Something to smile about: Chestnut Ridge’s Buttry has fun approach on mat
If you see Chestnut Ridge’s Austin Buttry during the day at school, he’ll probably be smiling. He’ll likely be smiling before he wrestles, after he wrestles and, yes, sometimes even during his bouts.
That goes against the approach that many athletes use when they’re competing. Their jaws are set and a snarl can almost be detected. And definitely no smiles. They’ve got their game faces on.
Buttry’s game face just happens to be a smile.
“That’s the way he’s always been,” Ridge coach Greg Lazor said. “Guys are getting psyched up, and he’s smiling. He says ‘I wrestle better when I smile.’ I think he displays confidence. He’s confident when he steps out on the mat, and that spreads to the team.”
“I like to put on a show and have fun,” Buttry said. “If you’re not having fun, then you’re not really doing what you like.”
The senior 285-pounder did try to change for a couple matches when he was a sophomore, giving up the smile for a scowl. He says that approach didn’t last long.
“My sophomore year, I tried to get mad before matches to see if that would work,” he said. “My mom saw me doing that and would say ‘What are you doing.? Don’t do that. You wrestle better when you’re happy.'”
Buttry has had plenty to smile about this year and in his career. He just picked up his 100th win – by forfeit against Conemaugh Township – to hike his record to 14-1 for the season. Last year, he placed fifth at the PIAA Championships after making the semifinals.
Buttry, of course, doesn’t have the look of a prototypical stud heavyweight. He was listed on the Ridge football roster as 5-foot-10, 252 pounds, and the 5-10 is probably a stretch. He wrestles at a weight in which most heavyweights are at least 6-0 and have more leverage than him.
Buttry has made a name for himself over his career, but early on, opposing coaches and wrestlers had to be taken aback by the short, pudgy kid beating them.
“Coaches have made comments in the past about that,” Lazor said, “but that hasn’t happened much lately.”
“I think people take me more serious now,” Buttry said. “There are people who say I’m too short, but it motivates me, especially the last couple of years.

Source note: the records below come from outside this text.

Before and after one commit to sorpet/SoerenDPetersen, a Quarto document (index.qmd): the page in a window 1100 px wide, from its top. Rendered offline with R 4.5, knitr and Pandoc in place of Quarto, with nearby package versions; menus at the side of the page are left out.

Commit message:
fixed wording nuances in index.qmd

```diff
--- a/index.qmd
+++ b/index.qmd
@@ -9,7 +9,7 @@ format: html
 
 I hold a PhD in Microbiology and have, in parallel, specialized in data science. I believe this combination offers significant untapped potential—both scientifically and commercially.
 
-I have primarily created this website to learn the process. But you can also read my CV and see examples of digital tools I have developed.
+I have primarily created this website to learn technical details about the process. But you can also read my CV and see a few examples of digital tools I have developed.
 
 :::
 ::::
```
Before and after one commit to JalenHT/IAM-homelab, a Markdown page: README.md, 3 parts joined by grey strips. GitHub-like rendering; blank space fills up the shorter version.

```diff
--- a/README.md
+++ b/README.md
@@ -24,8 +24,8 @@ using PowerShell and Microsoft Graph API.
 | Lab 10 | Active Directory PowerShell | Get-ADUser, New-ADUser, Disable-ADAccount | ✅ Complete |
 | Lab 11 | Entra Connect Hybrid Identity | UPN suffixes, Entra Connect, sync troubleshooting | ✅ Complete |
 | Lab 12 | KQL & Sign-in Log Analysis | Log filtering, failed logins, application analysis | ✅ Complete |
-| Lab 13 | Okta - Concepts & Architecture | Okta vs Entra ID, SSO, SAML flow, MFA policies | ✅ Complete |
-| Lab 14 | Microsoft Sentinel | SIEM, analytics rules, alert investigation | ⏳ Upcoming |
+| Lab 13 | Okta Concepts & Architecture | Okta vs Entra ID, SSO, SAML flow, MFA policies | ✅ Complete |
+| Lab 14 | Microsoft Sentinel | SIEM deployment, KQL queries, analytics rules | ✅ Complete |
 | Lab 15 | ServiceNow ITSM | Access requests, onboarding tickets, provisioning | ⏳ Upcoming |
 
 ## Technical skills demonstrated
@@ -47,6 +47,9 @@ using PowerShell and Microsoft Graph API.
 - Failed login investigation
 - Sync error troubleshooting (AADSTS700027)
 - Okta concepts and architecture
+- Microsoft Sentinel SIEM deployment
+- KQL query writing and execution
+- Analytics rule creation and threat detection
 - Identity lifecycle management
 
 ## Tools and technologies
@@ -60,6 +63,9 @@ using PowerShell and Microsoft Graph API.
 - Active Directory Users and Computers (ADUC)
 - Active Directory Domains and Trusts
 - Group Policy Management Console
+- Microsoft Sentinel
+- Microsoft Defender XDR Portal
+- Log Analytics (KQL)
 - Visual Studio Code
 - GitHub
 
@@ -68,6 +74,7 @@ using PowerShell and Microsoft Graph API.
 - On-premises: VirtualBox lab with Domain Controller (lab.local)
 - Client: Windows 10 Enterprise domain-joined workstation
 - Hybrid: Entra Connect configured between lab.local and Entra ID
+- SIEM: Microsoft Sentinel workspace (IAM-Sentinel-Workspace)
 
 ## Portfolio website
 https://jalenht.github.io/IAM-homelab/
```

It just makes me want to get better and prove people wrong.”
While Buttry is different than most heavyweight, he’s also had a different rise to success. He was wrestling at the age of 6, but he said he was “terrible.” Things didn’t start clicking until about halfway through his eighth-grade season, which is when he starting to the Renegades, a wrestling club in Shippensburg.
He started going there every Sunday, and he still makes the trip, weather permitting. In fact, his workout partner at Renegades is Solanco three-time Class AAA state champion Thomas Haines, who handed Buttry his only loss this season when he pinned him in 3:37 of the semifinals of the Powerade Tournament. Buttry bounced back to finish third.
“He honestly is a man among boys out there,” Buttry said of Haines. “I could have slowed down the pace a little, but there’s not too many guys who can contend with him.”
He came up to the high school team as a freshman and went 13-10 wrestling at 215 and 285 pounds. It was the continuation of the learning process for Buttry.
“I took my lumps because I wasn’t like any other kid,” he said. “Not too many heavyweights come up as freshmen. It was fun, but I took some whoopings. One weekend, I wrestled [Somerset’s] Nick Baer and [Central Cambria’s] Shane Morris, and I was so sore after that.”
The next year Buttry started to give out the whoopings en route to a 33-12 record and 20 pins. The point at which he might have started to make a name for himself came in the finals of the Richland Duals, where his surprised Somerset’s Jake Hayman by slipping through a cradle and pinning the senior in 3:15 in a bout that was key for the Lions in their 31-23 win.
“It was fun to know that I could do something like that,” Buttry said.
Buttry went on to place third at the District 5 Tournament, and he won a couple bouts at the rugged Southwest Regional Tournament.
As a junior, he went 40-8 with 22 pins, but he ran into a roadblock in the form of Tussey Mountain’s Mitchell Hall, who beat Buttry three times, including in the district finals and regional third-place finals. But, Buttry beat Hall, 7-4, in the PIAA quarterfinals to finally get some revenge.
“I’m sure it helped his confidence last year,” Lazor said. “I think he had confidence going into states. He thought he could beat anybody down there.”
That confidence and success is what Ridge’s younger wrestlers have taken notice of, making Buttry a leader on the team. Lazor says it’s like having another coach on the team. Buttry even scrubs down the wrestling room mat.
“I like to help out and get other people to look at other perspectives in wrestling,” he said.
Buttry is so much of a team guy, he says he’d drop to 220 if Lazor wanted him down there. Whatever weight he’s at, Buttry will be a force to contend with the rest of the season.
“The goal is to reach the top of the podium [at states],” Buttry said. “I feel I’m able to achieve it. I think I can only get better.”